Corey Stoll was unexpectedly delightful as M.O.D.O.K. I wasn’t expecting him to steal the show, not even in the slightest. However, his addition to the humor was fantastic. I’m glad that Marvel Studios embraced the ridiculousness of a baddie like M.O.D.O.K. There isn’t an easy way to bring him to live action and keep a straight face. Stoll brought an exaggerated character to life and I loved every second of it.
While I enjoyed all of the Ant-family in this film, Michelle Pfeiffer as Janet was the highlight of our team of heroes. Quantumania highlighted the level of trauma she has with the Quantum Realm. She was terrified of being back there but also slipped back into the role she needed to survive. Pfeiffer has always been a top-tier actress for me, but this film proves that regardless of if her role is in a serious drama or a silly comic book film, she nails it every time. Although this film was titled Ant-Man and the Wasp, this was most definitely Janet’s film. Her journey was the emotional crux that this film hinged on.

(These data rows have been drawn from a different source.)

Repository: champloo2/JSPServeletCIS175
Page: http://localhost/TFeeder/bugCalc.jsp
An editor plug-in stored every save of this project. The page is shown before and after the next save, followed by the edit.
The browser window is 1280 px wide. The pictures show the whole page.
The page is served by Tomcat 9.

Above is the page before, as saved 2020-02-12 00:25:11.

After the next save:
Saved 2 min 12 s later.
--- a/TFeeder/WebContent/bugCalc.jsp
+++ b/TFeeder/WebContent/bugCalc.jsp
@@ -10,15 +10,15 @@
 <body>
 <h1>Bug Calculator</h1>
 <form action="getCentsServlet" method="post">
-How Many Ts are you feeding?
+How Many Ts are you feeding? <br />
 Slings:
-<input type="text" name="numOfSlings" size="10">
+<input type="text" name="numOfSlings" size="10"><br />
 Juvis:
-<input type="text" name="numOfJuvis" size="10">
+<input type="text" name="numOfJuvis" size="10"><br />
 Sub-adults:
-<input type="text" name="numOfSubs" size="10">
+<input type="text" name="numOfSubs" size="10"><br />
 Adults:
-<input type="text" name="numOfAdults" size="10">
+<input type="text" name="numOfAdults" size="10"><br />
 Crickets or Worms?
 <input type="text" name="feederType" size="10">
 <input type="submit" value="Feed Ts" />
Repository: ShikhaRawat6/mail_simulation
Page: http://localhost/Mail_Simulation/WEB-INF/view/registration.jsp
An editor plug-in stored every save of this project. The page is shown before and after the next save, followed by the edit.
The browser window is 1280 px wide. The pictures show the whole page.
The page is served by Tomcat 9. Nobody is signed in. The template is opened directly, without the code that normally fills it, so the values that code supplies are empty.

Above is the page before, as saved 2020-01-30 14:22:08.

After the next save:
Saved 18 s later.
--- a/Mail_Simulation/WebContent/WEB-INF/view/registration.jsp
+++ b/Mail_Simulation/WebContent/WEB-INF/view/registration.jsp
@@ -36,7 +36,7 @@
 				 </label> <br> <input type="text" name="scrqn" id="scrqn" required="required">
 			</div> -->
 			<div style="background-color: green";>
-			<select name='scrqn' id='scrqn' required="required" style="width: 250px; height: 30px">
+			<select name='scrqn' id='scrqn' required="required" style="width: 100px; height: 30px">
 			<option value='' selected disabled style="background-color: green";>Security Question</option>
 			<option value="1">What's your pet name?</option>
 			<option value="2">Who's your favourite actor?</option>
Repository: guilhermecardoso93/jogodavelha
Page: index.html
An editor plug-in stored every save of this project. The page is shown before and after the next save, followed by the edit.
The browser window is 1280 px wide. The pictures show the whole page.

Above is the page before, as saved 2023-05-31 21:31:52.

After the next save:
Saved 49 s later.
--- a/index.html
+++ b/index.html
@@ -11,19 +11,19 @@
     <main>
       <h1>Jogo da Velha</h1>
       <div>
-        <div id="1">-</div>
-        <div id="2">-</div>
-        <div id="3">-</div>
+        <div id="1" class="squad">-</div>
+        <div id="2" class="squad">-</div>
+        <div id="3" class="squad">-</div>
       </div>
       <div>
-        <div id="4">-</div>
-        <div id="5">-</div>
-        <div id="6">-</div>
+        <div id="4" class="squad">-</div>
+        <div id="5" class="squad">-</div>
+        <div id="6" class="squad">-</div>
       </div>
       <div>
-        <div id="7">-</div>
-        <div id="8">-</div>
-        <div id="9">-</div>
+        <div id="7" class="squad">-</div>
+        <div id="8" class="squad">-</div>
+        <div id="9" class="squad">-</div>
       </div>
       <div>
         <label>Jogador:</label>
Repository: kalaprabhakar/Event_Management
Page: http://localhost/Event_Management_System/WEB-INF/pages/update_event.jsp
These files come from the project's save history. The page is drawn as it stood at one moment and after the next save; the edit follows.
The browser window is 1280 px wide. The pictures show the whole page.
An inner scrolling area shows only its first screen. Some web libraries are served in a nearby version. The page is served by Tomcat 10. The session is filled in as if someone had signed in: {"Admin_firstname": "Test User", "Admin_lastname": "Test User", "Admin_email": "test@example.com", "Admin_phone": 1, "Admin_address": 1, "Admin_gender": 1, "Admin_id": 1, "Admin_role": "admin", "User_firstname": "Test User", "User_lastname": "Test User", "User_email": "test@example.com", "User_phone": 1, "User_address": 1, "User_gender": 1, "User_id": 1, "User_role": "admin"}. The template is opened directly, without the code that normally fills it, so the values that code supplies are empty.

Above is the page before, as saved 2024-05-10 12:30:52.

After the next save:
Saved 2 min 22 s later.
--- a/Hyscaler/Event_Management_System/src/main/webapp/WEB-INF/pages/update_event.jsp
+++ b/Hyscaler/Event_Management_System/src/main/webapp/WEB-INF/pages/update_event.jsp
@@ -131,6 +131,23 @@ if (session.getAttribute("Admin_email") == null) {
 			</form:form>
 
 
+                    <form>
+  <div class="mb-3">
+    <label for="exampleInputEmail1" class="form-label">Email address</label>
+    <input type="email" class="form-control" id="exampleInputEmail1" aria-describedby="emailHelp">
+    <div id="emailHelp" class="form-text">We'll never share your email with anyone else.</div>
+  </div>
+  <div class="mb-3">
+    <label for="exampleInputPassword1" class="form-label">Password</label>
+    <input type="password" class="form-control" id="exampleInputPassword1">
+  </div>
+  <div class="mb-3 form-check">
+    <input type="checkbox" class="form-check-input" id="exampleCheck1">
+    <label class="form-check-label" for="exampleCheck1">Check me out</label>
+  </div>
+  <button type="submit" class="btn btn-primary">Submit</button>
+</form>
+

Even though Ant-Man and the Wasp: Quantumania is one of my favorite MCU films to date, that doesn’t mean it doesn’t have some issues. The film has a pacing problem, with an extended bit in the middle that feels like it goes out a beat too long. Perhaps that area could have used a bit of tightening up. I will also say that by the time I saw the film for the third viewing, it didn’t stick out to me as much as it did on the first showing.
Quantumania is also vastly different from the previous two films, which I can understand may catch some viewers off guard. I’d also like to remind people that not that long ago, they asked Marvel to switch it up. This approach felt more in line with a Star Wars film, with a sprawling space adventure set in a galaxy very tiny. I am a passive Star Wars fan and I loved that they took this approach with Quantumania.
Overall, I thought this film was a win. I enjoyed it each and every time I went to see it. I feel like it has fantastic rewatch value because there’s so much to take in that you can’t possibly notice on the first watch-through. Watching it for Janet and Kang alone is worth every minute of the two-hour film. I highly recommend this film to everyone, because everything that comes next in the MCU stems from Quantumania.
My rating for the film:
★★★★ / ♥♥♥♥♥